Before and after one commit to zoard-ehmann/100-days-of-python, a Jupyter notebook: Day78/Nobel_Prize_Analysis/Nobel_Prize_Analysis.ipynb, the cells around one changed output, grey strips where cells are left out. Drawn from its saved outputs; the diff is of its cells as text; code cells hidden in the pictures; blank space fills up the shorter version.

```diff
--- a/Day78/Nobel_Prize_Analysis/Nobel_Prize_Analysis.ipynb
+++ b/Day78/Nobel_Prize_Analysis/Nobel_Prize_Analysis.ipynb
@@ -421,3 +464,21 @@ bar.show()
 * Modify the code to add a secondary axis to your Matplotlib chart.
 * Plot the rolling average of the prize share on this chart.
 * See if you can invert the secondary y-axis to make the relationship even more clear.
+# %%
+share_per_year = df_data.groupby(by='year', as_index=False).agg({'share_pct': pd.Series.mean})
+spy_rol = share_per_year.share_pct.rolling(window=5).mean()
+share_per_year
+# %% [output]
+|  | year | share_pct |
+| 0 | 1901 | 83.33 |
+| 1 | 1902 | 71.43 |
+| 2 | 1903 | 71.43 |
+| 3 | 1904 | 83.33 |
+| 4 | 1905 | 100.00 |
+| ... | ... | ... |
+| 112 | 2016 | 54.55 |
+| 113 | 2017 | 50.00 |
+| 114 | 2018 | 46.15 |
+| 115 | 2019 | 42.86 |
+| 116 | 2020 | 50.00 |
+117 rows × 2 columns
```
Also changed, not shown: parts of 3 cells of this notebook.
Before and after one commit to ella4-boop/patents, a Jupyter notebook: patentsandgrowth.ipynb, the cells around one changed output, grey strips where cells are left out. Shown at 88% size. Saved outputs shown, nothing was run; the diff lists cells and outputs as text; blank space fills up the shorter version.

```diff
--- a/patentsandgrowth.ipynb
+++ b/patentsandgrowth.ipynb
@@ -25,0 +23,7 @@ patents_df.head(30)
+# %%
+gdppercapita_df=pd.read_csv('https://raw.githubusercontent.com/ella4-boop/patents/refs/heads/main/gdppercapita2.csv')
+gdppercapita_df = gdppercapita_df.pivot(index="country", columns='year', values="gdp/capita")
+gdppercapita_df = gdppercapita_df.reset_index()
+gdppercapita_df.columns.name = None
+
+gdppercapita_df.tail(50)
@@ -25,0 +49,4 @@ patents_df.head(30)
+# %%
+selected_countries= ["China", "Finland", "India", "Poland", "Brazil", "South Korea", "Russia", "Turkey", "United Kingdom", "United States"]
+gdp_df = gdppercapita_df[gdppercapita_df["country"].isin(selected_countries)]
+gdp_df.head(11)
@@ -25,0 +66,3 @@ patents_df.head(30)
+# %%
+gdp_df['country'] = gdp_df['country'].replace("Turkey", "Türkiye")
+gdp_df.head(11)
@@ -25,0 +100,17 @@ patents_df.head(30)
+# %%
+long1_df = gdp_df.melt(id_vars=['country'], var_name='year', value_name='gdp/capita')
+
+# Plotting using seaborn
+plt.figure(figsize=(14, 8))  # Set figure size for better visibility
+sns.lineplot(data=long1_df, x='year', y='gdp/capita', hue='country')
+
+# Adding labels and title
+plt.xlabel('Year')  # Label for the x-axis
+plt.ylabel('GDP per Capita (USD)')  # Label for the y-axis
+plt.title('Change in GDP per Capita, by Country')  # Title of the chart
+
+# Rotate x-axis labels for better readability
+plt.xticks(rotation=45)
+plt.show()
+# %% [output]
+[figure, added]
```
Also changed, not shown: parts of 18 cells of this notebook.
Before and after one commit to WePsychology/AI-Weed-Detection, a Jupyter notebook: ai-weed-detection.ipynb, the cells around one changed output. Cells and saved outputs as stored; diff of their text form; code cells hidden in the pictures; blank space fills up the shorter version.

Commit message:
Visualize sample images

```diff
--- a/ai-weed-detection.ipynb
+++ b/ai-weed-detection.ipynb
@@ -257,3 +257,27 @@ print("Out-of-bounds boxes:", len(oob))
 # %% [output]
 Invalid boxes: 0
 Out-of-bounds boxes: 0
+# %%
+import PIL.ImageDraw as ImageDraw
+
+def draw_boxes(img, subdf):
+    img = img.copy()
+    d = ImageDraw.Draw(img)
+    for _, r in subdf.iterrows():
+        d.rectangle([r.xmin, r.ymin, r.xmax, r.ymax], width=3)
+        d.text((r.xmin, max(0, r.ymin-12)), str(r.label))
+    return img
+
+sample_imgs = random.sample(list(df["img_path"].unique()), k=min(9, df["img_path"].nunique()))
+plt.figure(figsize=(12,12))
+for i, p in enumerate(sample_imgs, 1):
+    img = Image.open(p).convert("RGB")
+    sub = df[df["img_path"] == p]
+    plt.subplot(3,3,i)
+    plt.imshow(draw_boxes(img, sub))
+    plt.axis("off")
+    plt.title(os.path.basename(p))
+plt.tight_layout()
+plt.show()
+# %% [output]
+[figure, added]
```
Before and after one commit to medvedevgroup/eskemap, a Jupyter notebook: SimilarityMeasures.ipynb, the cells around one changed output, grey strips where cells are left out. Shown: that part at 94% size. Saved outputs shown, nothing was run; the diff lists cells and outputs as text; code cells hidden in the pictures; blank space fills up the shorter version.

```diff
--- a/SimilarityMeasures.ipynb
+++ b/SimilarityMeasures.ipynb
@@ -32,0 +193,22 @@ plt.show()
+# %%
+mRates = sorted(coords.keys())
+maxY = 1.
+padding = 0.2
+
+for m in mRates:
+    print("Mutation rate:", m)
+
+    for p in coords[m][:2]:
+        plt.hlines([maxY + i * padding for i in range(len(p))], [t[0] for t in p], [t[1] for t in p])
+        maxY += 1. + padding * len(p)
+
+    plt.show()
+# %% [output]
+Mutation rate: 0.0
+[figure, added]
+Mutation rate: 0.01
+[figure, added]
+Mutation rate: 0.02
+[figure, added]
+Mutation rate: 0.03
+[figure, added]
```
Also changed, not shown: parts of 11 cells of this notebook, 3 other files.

> _Your objective_
Check the data for lines with "axis" and give only their number.

> _Solution to the exercise_
6